Feb. 28, 2013
The following is a Statement of
Matthew L. Myers
, President, Campaign for Tobacco-Free Kids:
A study published today by researchers at the Centers for Disease Control and Prevention (CDC) shows a significant increase in awareness and use of electronic cigarettes, which are not currently regulated by any government agency to protect public health. Manufacturers have exploited this regulatory loophole to aggressively market e-cigarettes, often with claims that they can help smokers quit or that they are a safe alternative to traditional cigarettes. Due to the lack of regulation, no one knows how much nicotine and other substances are in the different e-cigarettes, and manufacturers have not had to provide any scientific evidence to support their claims or to comply with public health regulations intended to protect consumers from deceptive claims.
The growing use of e-cigarettes and the unproven health claims being made about them underscore the need for the Food and Drug Administration to quickly assert authority over all tobacco products, including e-cigarettes. The FDA announced in
that it intended to do so, but over two years later, it has yet to act. The landmark 2009 tobacco regulation law directed the FDA to regulate cigarettes, smokeless tobacco, cigarette tobacco and roll-your-own tobacco. The law authorized the agency to extend its authority to all other tobacco products.
The FDA must act quickly to close gaps and loopholes in the law and ensure that all tobacco products and products that claim to help smokers quit are regulated to protect public health. If e-cigarette manufacturers want to claim that their products can help smokers quit, they should be subject to the same rigorous scientific review as other smoking cessation products.

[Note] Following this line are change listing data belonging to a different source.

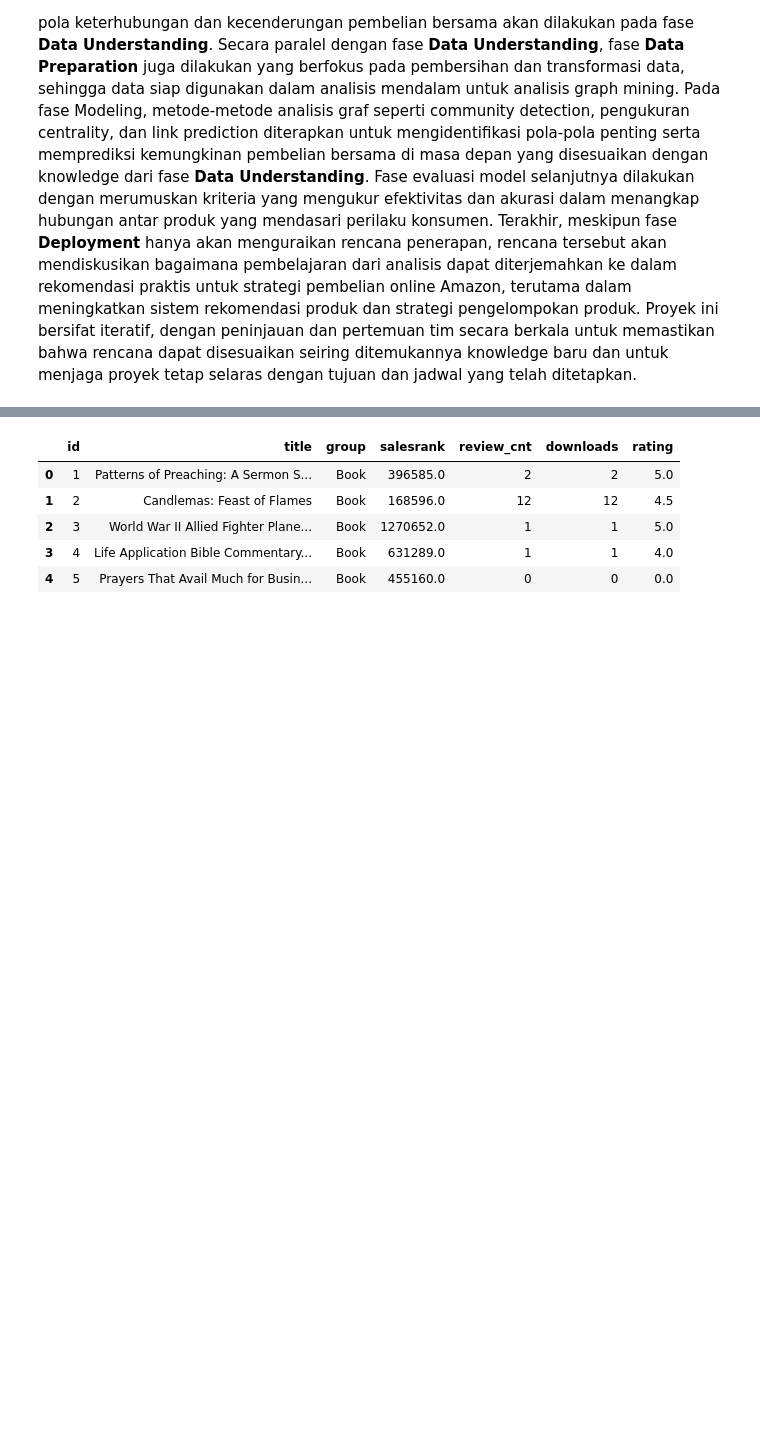
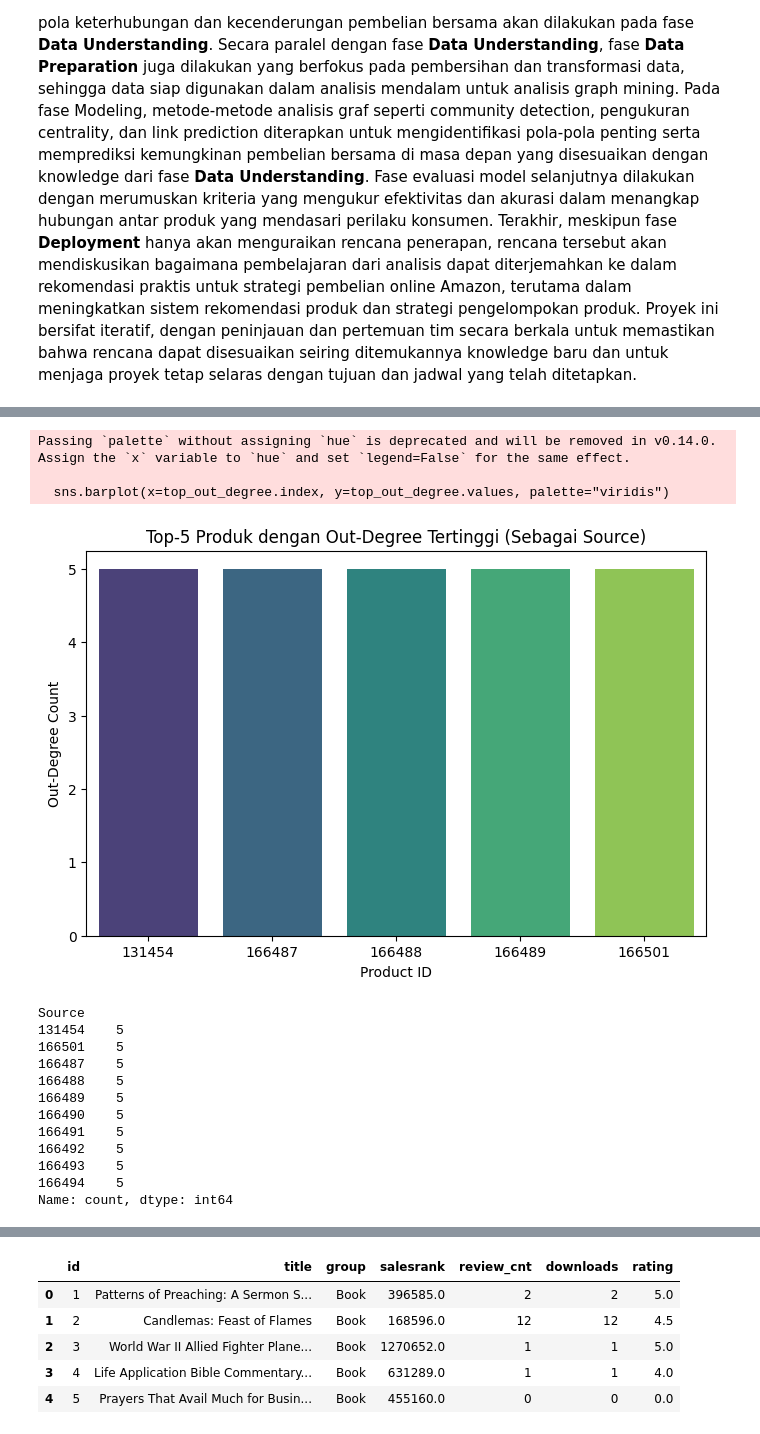
Before and after one commit to Miner-Lover/AmazonMining, a Jupyter notebook: TK.ipynb, the cells around one changed output, grey strips where cells are left out. Drawn from its saved outputs; the diff is of its cells as text; code cells hidden in the pictures; blank space fills up the shorter version.

```diff
--- a/TK.ipynb
+++ b/TK.ipynb
@@ -23,0 +92,4 @@ Proyek ini dimulai dengan dengan fase **Business Understanding**, di mana tujuan
+# %%
+df_copurchase = pd.read_csv('copurchase.csv')
+
+df_copurchase.head()
@@ -23,0 +228,31 @@ Proyek ini dimulai dengan dengan fase **Business Understanding**, di mana tujuan
+# %%
+# Menghitung jumlah kemunculan setiap produk sebagai 'Source' (out-degree)
+top_out_degree = df_copurchase['Source'].value_counts().head(5)
+
+# Visualisasi dengan bar chart
+plt.figure(figsize=(8,5))
+sns.barplot(x=top_out_degree.index, y=top_out_degree.values, palette="viridis")
+plt.xlabel("Product ID")
+plt.ylabel("Out-Degree Count")
+plt.title("Top-5 Produk dengan Out-Degree Tertinggi (Sebagai Source)")
+plt.show()
+
+top_out_degree = df_copurchase['Source'].value_counts().head(10)
+top_out_degree
+# %% [output]
+Passing `palette` without assigning `hue` is deprecated and will be removed in v0.14.0. Assign the `x` variable to `hue` and set `legend=False` for the same effect.
+
+  sns.barplot(x=top_out_degree.index, y=top_out_degree.values, palette="viridis")
+[figure, added]
+Source
+131454    5
+166501    5
+166487    5
+166488    5
+166489    5
+166490    5
+166491    5
+166492    5
+166493    5
+166494    5
+Name: count, dtype: int64
```
Also changed, not shown: parts of 53 cells of this notebook, 6 other files.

If they want to claim that e-cigarettes are a healthier alternative to other tobacco products, they should follow the process established by the 2009 law for doing so. The law establishes safeguards to ensure that such claims are supported by science and don't do more harm than good by encouraging kids to start using tobacco or discouraging current tobacco users from quitting.